Written by Charlie Kay, Foster undergraduate
I chose to study in Prague for a lot of reasons, but the main one was to explore my roots in the Czech Republic. My grandfather was born and raised in Brno, the second biggest city in the country. His mother was Christian, his father was Jewish, and when the Nazis rose to power in the neighboring Germany, his parents were wise to get him and his sister out of Europe before the War started. My grandfather left his country for the US in 1938 when he was 17, and he never returned home. The Jewish side of the family was then almost completely wiped out during the Holocaust. Of the 20 descendants of my grandfather and his sister, only 3 of them had visited the Czech Republic before.
I made it my mission to explore the areas where my ancestors lived and learn more about them. After 4 months of living in this amazing country, I have a much clearer picture of my family and what they lived through. I visited the Terezin concentration camp, where Czech prisoners of the Holocaust were held until transferred to Auschwitz or other much worse camps. My great-grandfather and a few more of our relatives lived there for 18 months before they were sent to their deaths. It was incredibly powerful to be in a place where your ancestors spent the last year and a half of their lives in fear and terrible conditions. I also happen to live 5 minutes away from the house where my great grandmother lived in Prague during the War while she tried to help out all of the family members who were detained in Terezin.
The best part of my adventures, though, was when my mom and two aunts flew out to visit and we travelled to Brno. Walking the same streets he did all those years ago was incredible, and it made me feel so much more connected to him. We saw the location of my great grandfather’s textile store, which at some point turned into a McDonalds. And best of all, we met my great aunt’s best friend from when she was a little girl. Her name is Liddy, she is 95, and she still lives by herself. We found her in an apartment she has lived in her entire life, and we sat and talked with her for two hours, and learned so much more about our family, her family, and how life was during the communist era in the Czech Republic.
Studying abroad was one of the best things I’ve ever done, and I’m so happy I got to explore my roots.
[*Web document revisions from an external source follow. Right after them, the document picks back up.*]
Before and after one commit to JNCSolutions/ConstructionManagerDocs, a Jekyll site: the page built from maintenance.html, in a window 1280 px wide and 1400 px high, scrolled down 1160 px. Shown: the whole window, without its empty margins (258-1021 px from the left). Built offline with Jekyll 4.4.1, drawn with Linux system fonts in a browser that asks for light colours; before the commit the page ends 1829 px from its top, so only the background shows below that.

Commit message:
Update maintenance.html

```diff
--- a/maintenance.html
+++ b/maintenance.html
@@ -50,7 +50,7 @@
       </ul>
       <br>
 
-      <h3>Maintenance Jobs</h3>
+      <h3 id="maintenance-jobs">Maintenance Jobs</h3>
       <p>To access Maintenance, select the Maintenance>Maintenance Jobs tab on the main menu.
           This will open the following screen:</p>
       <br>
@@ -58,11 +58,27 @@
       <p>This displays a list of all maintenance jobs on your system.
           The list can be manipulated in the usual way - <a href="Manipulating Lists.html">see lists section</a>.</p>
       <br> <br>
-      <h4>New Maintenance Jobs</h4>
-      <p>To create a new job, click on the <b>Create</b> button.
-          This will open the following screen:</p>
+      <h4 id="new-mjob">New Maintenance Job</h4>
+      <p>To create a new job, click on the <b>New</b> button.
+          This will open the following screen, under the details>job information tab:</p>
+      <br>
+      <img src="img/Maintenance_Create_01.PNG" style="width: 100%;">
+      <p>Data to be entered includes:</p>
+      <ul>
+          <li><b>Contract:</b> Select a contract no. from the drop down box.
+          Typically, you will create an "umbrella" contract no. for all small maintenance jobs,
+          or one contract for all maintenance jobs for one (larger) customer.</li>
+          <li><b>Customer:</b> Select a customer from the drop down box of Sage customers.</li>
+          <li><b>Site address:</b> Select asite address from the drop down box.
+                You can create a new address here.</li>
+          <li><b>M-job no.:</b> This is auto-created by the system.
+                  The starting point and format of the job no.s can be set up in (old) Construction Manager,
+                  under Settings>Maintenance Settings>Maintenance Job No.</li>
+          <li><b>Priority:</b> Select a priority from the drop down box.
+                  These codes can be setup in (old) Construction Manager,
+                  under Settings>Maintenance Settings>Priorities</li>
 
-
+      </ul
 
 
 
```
In just a week,I’ll be back home in the States, but part of me will never leave Prague.